It’s only supposed to be about 20kms between Estella and Los arcos but we preferred to walk that little bit extra today because it was nice and hot and frankly we weren’t sore enough yesterday.
Not sure if anyone would believe that but would you believe we missed the free wine fountain and had to circle back around to find it? Yep, I thought you would. I mean honestly would you come to Spain knowing of its existence, talk about it for days and then just walk right past it? Well guess what – many do. Leaving Estella from our hostel was a back way and we didn’t get all the signs that are out on the main way. Furthermore husband was engaged in a very deep and meaningful conversation with Gareth the kiwi and headed off well in front to a point I no longer knew which way he had gone. I only knew that the Irache monastery and wine fountain were behind and I wasn’t sure whether to turn around and wait for him there (which I started briefly to do) or, whether to continue on in the hope he had stopped not too far up the track to wait for me. Well I continued on and there he was waiting wondering why all the pilgrims were coming out of a different track.

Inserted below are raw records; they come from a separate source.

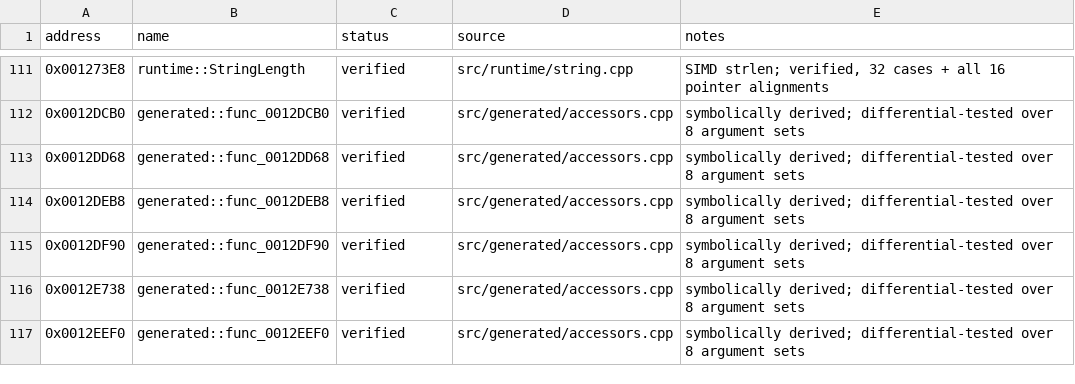
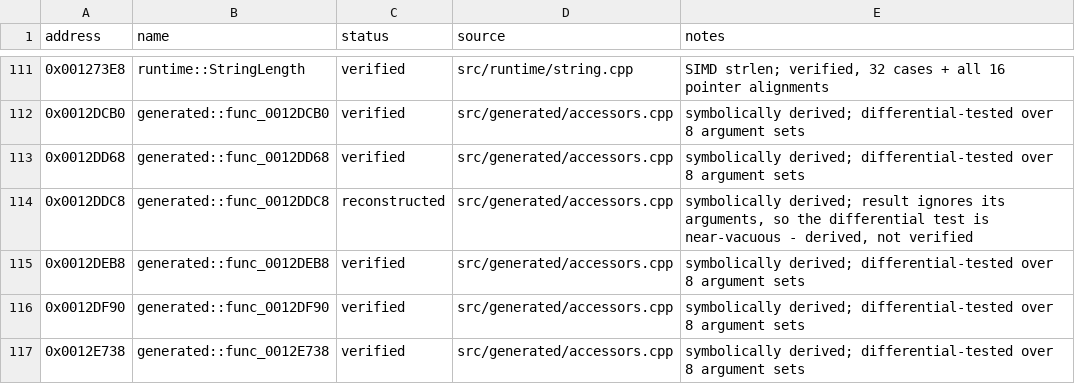
Before and after one commit to JMPliskin/burnout3-pal-enhanced, a CSV file: config/functions.csv, drawn as a sheet; only a part is shown, gaps mark what is left out; the shorter side is filled out with more unchanged rows; the diff covers the shown part only; the diff names each change by its address in the sheet, - before the commit and + after, or states it on an @@ line.

```diff
--- a/config/functions.csv
+++ b/config/functions.csv
+row 114: 0x0012DDC8 | generated::func_0012DDC8 | reconstructed | src/generated/accessors.cpp | symbolically derived; result ignores its arguments, so the differential test is near-vacuous - derived, not verified
```
Also changed, not shown: 19 added rows elsewhere in this file, 3 other files.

We figured it best to head in the direction they were all coming from as many were still licking red wine from their lips and were all a little too jolly for 8:30am in the morning. As we headed down the hill beside the monastery wall we hap’d upon a very dear old English lady walking the camino on her lonesome. Apparently she had tried to do this on the first stage last year when her daughter and granddaughter insisted on going to Pamplona with her. She was determined to do the 50km this year alone and by all accounts was doing quite well for an 82 year old. Her only concern was that if she did 50km sections each year as many do, she would be 92 before she got to Santiago and so she thought she might go on a cruise next year to Santiago instead.(not sure if cruises could go all the way but I’m sure she could figure that out.)
Anyway due to our error, meeting Kay and some dawdling at the fountain, we were late enough so that the museum opened and we were able to get our passports stamped as proof that we had visited the free wine fountain. I have to say for all the trouble that their free wine was not overly impressive. There was water to refresh the pilgrim and wine to give energy in the tradition of the monks. I didnt feel much like drinking that early so I filled my water bottle with wine, as you do. (I still have my water system in my pack so I wasnt going to dehydrate so don’t worry.)
So off we headed for a very long day toward Los arcos. After many hills and a significantly long descent we crawled into town at around 6pm having left Estella at around 7.30am. Not long before arriving in Los Arcos I was dragging myself down what had become a fairly narrow track when out jumped a very energetic black snake of sorts. It was only about 20cm long and was wiggling like a tail does when chopped off a lizard but at the same time it was jumping a few centimetres off the ground. Dad had always told us too carry a stick when bushwalking back in Oz – purely for snakes – here I was glad to have two walking poles and I managed to tap it with one of them which sent it on its way. I then started wriggling and jumping not dissimilarly to the snake and ran down the track yelling “Snake Snake!” Husband some distance up greeted me with a laugh “I can see that frightened ya!” Well here I was thinking there were no bities in this country and within one day I was sunburned, attacked by insects, and set upon by a black snake! I have no idea what it was but at home if a black snake came bouncing out of the bush I am fairly confident he would be very very dangerous and quite likely deadly so you can understand my reaction.
Anyway yet again I wandered into town looking very much like a person suffering from a serious disability – and as I limped up the main drag husband headed back towards me to direct me to the Austrian hostel with a double room. Guys were busy putting up timber barriers in readiness for the running of the bulls and, unbeknownst to us, we were right in their pathway! It was quite funny trying to climb through the gates with our backpacks, and I dont want to make fun of my husband but, he almost got wedged between the two rails!
The bulls were running in 1/2 an hour so it was a real effort to dump our gear and actually walk back downstairs to watch when all I wanted to do was elevate my feet and cry in pain! Well I managed to see the bulls running up and down the street and decided this was how the local boys show off to the girls. Risking their lives being crushed by a bull. In our country its playing football or surfing or something. An ambulance reversed up the street next to us and a heap of young kids climbed over the barriers we had just climbed through and out onto the street to get the adrenaline pumping before each time the bulls came through. There were men chasing them straight back in as soon as you could hear the bulls coming back down the street again. All in all it was quite a find to stumble across as they apparently only do this twice a year and this weekend it had occurred on both Saturday and Sunday nights.
The sign we were not meant to pass
Husband chatting with Garth the Kiwi
Kay 82 years and walking the Camino solo
Finally wine on tap